Task goal:
Could you please write out each line of the records exactly, minus the pictures?

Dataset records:
====================
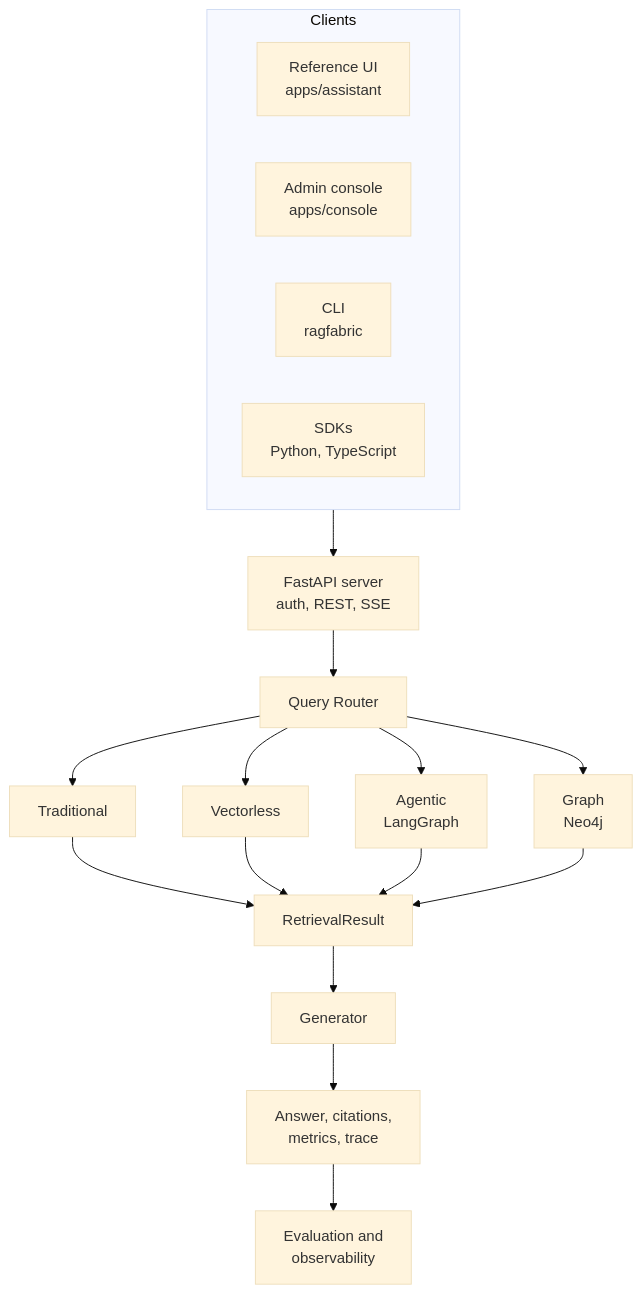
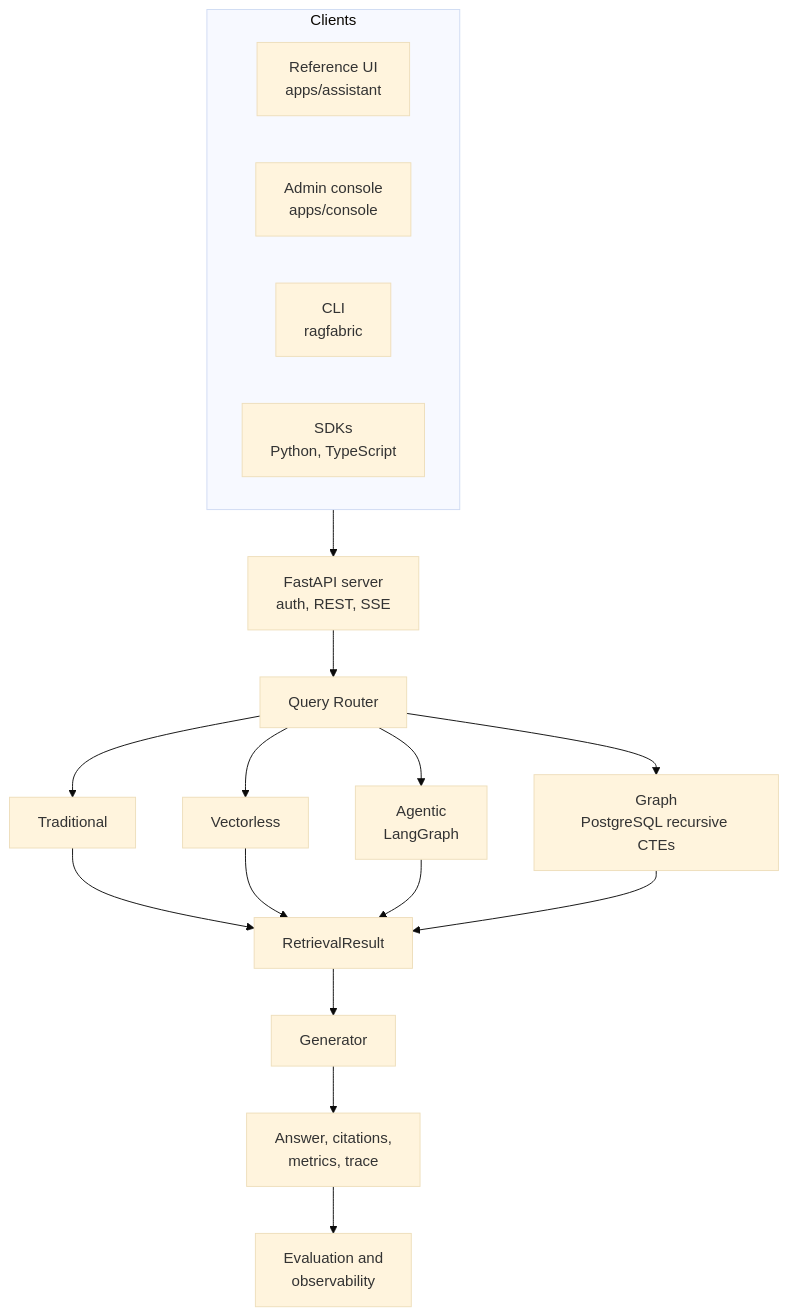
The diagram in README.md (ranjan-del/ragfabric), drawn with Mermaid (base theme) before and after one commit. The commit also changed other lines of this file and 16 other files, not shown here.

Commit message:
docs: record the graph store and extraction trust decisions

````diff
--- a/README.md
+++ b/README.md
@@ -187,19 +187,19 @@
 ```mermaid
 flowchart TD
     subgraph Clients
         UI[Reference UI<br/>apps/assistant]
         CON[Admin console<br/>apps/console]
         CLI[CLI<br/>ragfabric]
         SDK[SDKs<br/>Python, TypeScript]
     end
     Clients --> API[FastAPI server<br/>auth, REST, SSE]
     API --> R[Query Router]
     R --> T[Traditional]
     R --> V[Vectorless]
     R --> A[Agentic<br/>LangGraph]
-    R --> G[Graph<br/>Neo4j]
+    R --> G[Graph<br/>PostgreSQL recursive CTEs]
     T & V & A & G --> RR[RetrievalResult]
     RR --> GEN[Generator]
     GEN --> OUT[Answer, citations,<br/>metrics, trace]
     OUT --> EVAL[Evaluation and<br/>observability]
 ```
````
====================
Response to this exercise:
The diagram in README.md (ranjan-del/ragfabric), drawn with Mermaid (base theme) before and after one commit. The commit also changed other lines of this file and 16 other files, not shown here.

Commit message:
docs: record the graph store and extraction trust decisions

````diff
--- a/README.md
+++ b/README.md
@@ -187,19 +187,19 @@
 ```mermaid
 flowchart TD
     subgraph Clients
         UI[Reference UI<br/>apps/assistant]
         CON[Admin console<br/>apps/console]
         CLI[CLI<br/>ragfabric]
         SDK[SDKs<br/>Python, TypeScript]
     end
     Clients --> API[FastAPI server<br/>auth, REST, SSE]
     API --> R[Query Router]
     R --> T[Traditional]
     R --> V[Vectorless]
     R --> A[Agentic<br/>LangGraph]
-    R --> G[Graph<br/>Neo4j]
+    R --> G[Graph<br/>PostgreSQL recursive CTEs]
     T & V & A & G --> RR[RetrievalResult]
     RR --> GEN[Generator]
     GEN --> OUT[Answer, citations,<br/>metrics, trace]
     OUT --> EVAL[Evaluation and<br/>observability]
 ```
````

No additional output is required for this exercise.